Perfluoroalkyl and polyfuoralkyl substances (PFAS) are a group of at least 12,000 man-made chemicals that have been used in industry and consumer products worldwide since the 1950s. Perfluorooctanoic acid (PFOA) was initially used to manufacture nuclear weapons during World War II. Since then, manufacturers have used PFAS in a wide range of products because they repel oil and water, reduce friction, and resist temperature changes. Today, PFAS are most commonly found in food packaging, water and stain repellent fabrics, cosmetics, nonstick cookware, and fire-fighting foam.

PFAS have leaked into the environment from manufacturing plants, military bases, and landfills. The soil, surface water and groundwater of neighboring ecosystems have been contaminated. When PFAS enter the environment, they bioaccumulate in fish, wildlife, livestock, and people. The concentration of PFAS in freshwater fish is thousands of times higher than what’s typically found in drinking water. The Environment Working Group has reported that just one serving of fish can be equivalent to a month of drinking contaminated water.

At least 17 states have issued PFAS-related fish consumption advisories. Some states have warned residents not to eat any fish caught in lakes or rivers with dangerous levels of contamination.

Because there is no federal guidance on safe PFAS concentration in fish, the “do not eat” threshold varies greatly among states. For example, the cutoff is 25.7 parts per billion in New Hampshire and 800 ppb in Alabama.

In 2022, the FDA issued a recall for canned clams from China that had high concentrations of PFOA. FDA cautioned that the consumption of more than 10 ounces of these clams per month could be harmful.

PFAS are called “forever chemicals” because they do not break down in the environment and can accumulate in soil, water, fish, animals and humans. The CDC has found that most people living in the United States have detectable levels of PFAS in their blood. In 2022, the National Academies of Sciences, Engineering and Medicine published a sweeping federally funded report that associated PFAS exposure with serious health issues such as cancer, low birth weight, developmental defects, reduced immune response, thyroid dysfunction, and liver toxicity.

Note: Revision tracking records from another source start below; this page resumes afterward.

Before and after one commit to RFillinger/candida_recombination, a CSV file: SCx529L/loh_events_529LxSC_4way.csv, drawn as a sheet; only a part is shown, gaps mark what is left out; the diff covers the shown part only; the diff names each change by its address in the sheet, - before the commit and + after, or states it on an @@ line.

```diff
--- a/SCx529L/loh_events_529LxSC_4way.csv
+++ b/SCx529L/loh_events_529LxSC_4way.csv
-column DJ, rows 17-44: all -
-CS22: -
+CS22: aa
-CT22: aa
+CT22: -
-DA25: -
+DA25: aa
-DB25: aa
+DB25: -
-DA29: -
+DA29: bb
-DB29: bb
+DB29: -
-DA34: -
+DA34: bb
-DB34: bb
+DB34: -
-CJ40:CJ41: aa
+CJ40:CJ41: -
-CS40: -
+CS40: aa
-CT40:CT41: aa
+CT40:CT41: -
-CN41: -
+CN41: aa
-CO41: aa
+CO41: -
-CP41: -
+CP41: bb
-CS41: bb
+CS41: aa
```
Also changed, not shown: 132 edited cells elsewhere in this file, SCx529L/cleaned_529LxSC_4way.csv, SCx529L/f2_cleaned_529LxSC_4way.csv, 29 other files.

PFAS have contaminated thousands of drinking water systems across the country. Municipalities need to invest millions of dollars in new infrastructure to reduce the levels of PFAS in drinking water. There are two major technologies that most utilities consider for removing PFAS from drinking water: activated carbon or ion exchange systems. PFAS bind tightly to activated carbon. Ion exchange systems work by flowing water over charged particles that can remove PFAS. Ion exchange systems are typically even better at lowering PFAS concentrations than activated carbon systems, but they are more expensive.

Major PFAS producers (Chemours, DuPont, and Corteva) have reached a $1.19 billion settlement with water providers. The money will be used to upgrade treatment plants so they can filter PFAS from drinking water. 3M has also reached a $10 billion settlement with water providers and agreed to stop manufacturing and using the chemicals by the end of 2025.

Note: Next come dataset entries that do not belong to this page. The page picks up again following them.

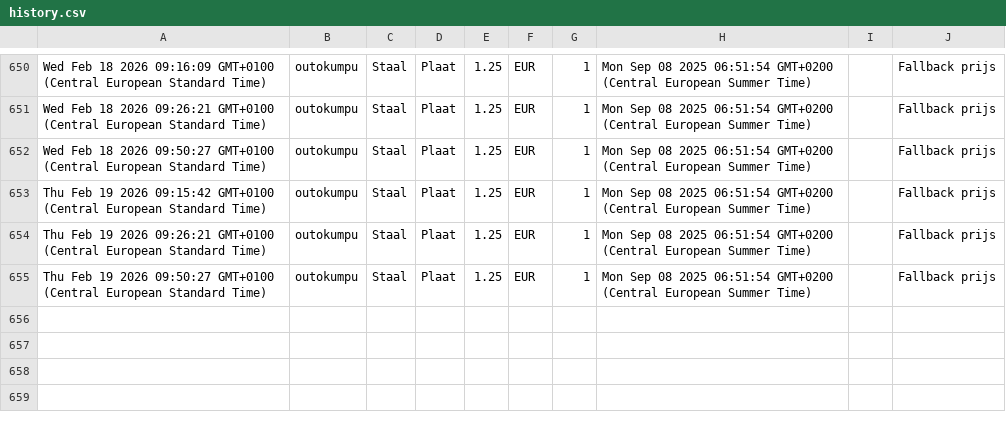
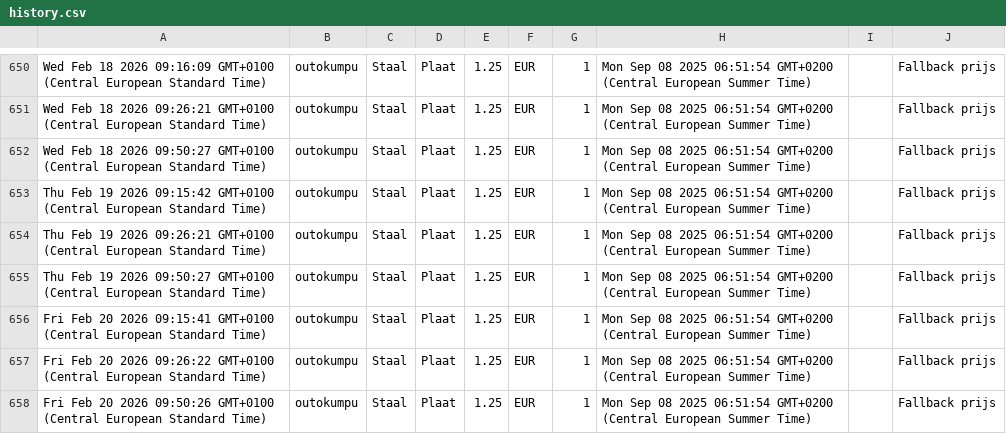
Before and after one commit to gerrit0492-create/Cost-forge-2, a CSV file: data/history.csv, drawn as a sheet; only a part is shown, gaps mark what is left out.

Commit message:
Update history.csv vanuit Google Sheets

```diff
--- a/data/history.csv
+++ b/data/history.csv
@@ -655 +655,4 @@ Thu Feb 19 2026 09:26:21 GMT+0100 (Central European Standard Time),outokumpu,Sta
 Thu Feb 19 2026 09:50:27 GMT+0100 (Central European Standard Time),outokumpu,Staal,Plaat,1.25,EUR,1,Mon Sep 08 2025 06:51:54 GMT+0200 (Central European Summer Time),,Fallback prijs
+Fri Feb 20 2026 09:15:41 GMT+0100 (Central European Standard Time),outokumpu,Staal,Plaat,1.25,EUR,1,Mon Sep 08 2025 06:51:54 GMT+0200 (Central European Summer Time),,Fallback prijs
+Fri Feb 20 2026 09:26:22 GMT+0100 (Central European Standard Time),outokumpu,Staal,Plaat,1.25,EUR,1,Mon Sep 08 2025 06:51:54 GMT+0200 (Central European Summer Time),,Fallback prijs
+Fri Feb 20 2026 09:50:26 GMT+0100 (Central European Standard Time),outokumpu,Staal,Plaat,1.25,EUR,1,Mon Sep 08 2025 06:51:54 GMT+0200 (Central European Summer Time),,Fallback prijs
```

On April 10, 2024, the Biden administration introduces the first national standards to eliminate the most prevalent PFAS from American drinking water sources. The new regulation sets legally enforceable limits for only six of the chemicals: PFOA, PFOS, PFNA, PFHxS, PFBS and GenX. But because PFAS typically occur in mixtures of related chemicals, the regulation is likely to reduce exposure to more than just those directly specified. Also, many of the treatment technologies that will be implemented to eliminate the specified PFAS will also reduce unspecified PFAS that might be present. Utilities have a 5-year deadline to comply.


KFF Health News, Dec 1, 2023

Locally caught freshwater fish across the United States are likely a significant source of exposure to PFOS and other perfluorinated compounds, Evironmental Research 2023, 220:

FDA Shares Results on PFAS Tesing in Seafood, July 15, 2022,

National Academies, Guidance on PFAS Testing and Health Outcomes, 2022;

Agency for for Toxic Substances and Disease Registry (ATSDR):

Knutson J. Companies to pay billions in "forever chemical" water pollution settlements. Axios, June 2, 2023.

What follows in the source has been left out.